The State Department's chief legal adviser said Tuesday that the U.S. government believes cyberattacks are subject to international humanitarian law and the rules of war, according to a report in the Marine Corps Times.
Cyberwar is a developing battle front, one that has been evolving quickly over the past few years, the article stated.
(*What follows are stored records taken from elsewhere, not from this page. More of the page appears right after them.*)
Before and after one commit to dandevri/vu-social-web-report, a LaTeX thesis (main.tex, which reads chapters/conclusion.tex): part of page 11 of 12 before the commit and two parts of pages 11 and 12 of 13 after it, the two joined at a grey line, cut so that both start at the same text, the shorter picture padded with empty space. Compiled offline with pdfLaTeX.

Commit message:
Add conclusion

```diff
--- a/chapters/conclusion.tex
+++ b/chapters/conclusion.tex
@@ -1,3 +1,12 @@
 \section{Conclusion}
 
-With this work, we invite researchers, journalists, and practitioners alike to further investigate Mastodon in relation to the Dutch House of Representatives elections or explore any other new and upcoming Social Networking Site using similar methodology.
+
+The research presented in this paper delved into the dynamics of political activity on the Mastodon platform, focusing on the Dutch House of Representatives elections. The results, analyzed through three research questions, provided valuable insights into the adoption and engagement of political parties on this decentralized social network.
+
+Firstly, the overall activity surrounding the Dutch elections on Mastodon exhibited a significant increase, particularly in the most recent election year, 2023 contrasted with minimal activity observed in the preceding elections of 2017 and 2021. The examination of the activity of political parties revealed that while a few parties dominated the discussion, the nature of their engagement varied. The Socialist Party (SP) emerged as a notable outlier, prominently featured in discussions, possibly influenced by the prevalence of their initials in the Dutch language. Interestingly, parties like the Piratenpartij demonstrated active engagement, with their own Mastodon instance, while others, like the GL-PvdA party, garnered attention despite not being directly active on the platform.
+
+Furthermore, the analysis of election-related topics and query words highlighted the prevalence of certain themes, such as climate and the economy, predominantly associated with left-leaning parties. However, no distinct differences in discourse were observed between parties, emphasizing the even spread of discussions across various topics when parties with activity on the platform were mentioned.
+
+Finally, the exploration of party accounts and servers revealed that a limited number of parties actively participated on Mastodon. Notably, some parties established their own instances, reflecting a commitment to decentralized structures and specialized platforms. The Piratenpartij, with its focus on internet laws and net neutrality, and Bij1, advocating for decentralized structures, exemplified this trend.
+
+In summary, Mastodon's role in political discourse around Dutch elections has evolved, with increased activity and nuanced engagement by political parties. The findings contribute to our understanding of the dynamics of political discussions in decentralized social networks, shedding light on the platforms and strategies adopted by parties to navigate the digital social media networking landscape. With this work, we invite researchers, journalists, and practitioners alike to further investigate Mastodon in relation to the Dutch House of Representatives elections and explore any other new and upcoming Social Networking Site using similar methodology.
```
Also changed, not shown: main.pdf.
Actions within this unfolding battleground has even prompted talk of a "code of conduct" for those engaged in such warfare.
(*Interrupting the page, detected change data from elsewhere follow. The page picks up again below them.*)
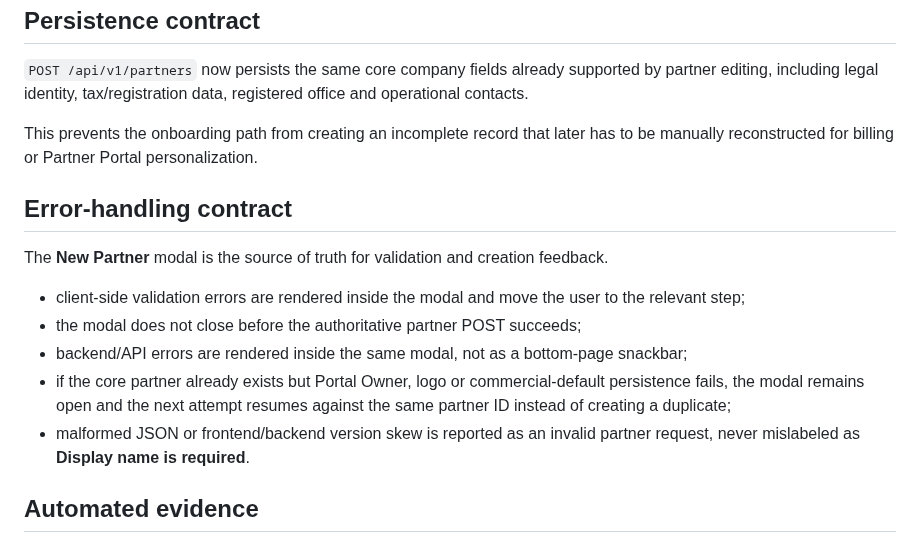
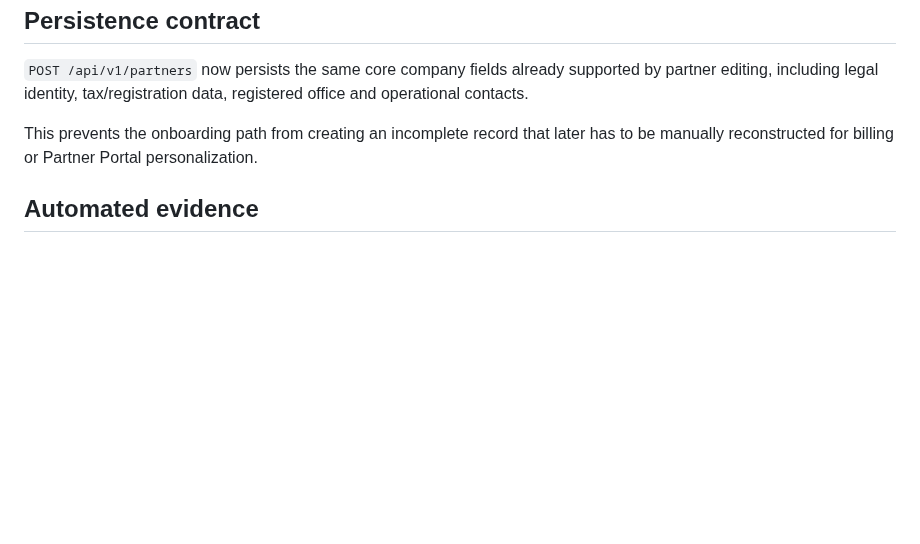
Before and after one commit to himatecorp2025/himate-system, a Markdown page: docs/START-23.11.3E_ACCEPTANCE.md, the part around the change. Drawn GitHub-style; blank space fills up the shorter version.

```diff
--- a/docs/START-23.11.3E_ACCEPTANCE.md
+++ b/docs/START-23.11.3E_ACCEPTANCE.md
@@ -79,16 +79,6 @@ Unassigned partner design media remains private.
 
 This prevents the onboarding path from creating an incomplete record that later has to be manually reconstructed for billing or Partner Portal personalization.
 
-## Error-handling contract
-
-The **New Partner** modal is the source of truth for validation and creation feedback.
-
-- client-side validation errors are rendered inside the modal and move the user to the relevant step;
-- the modal does not close before the authoritative partner POST succeeds;
-- backend/API errors are rendered inside the same modal, not as a bottom-page snackbar;
-- if the core partner already exists but Portal Owner, logo or commercial-default persistence fails, the modal remains open and the next attempt resumes against the same partner ID instead of creating a duplicate;
-- malformed JSON or frontend/backend version skew is reported as an invalid partner request, never mislabeled as **Display name is required**.
-
 ## Automated evidence
 
 - Deterministic frontend contract audit: `python3 scripts/audit_start_23_11_3e.py`
```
The issue has become so important that the Air Force recently concluded its first cyberweapons instructor course at Nellis Air Force Base, a rigorous six-month program that produced a cadre of specialist who will become future instructors and advisers to military leaders.
At Tuesday's conference, hosted by the U.S. Cyber Command at Fort Meade, Md., Harold Koh unveiled the U.S. government's current policy on the rules of cyberwar, according to the Marine Corps Times' article.
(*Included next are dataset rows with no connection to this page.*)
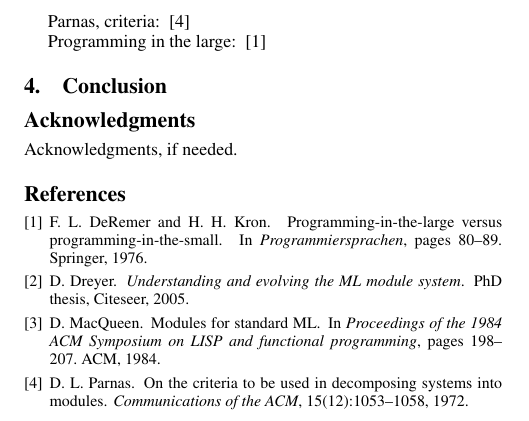
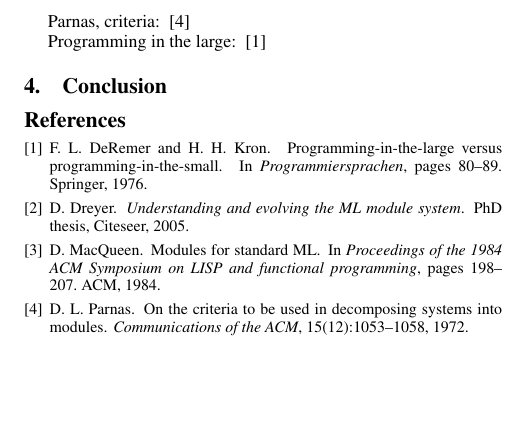
Before and after one commit to chrisamaphone/plateau2015-modules, a LaTeX paper (main.tex): part of page 2 of 2, cut so that both start at the same text, the shorter picture padded with empty space. Compiled offline with pdfLaTeX; a missing font is replaced by an installed copy or a similar font.

Commit message:
Deleted Acknowledgements section.

```diff
--- a/main.tex
+++ b/main.tex
@@ -166,11 +166,6 @@ Programming in the large:
 \section{Conclusion}
 
 
-\acks
-
-Acknowledgments, if needed.
-
-
 \bibliographystyle{abbrvnat}
 \bibliography{main}
 
```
In his remarks Tuesday, Koh stated the government has determined that certain cyberattacks may constitute a "use of force." The article also reported that Koh unveiled a series of 10 principles covering cyberwarfare.
Source: Marine Corps Times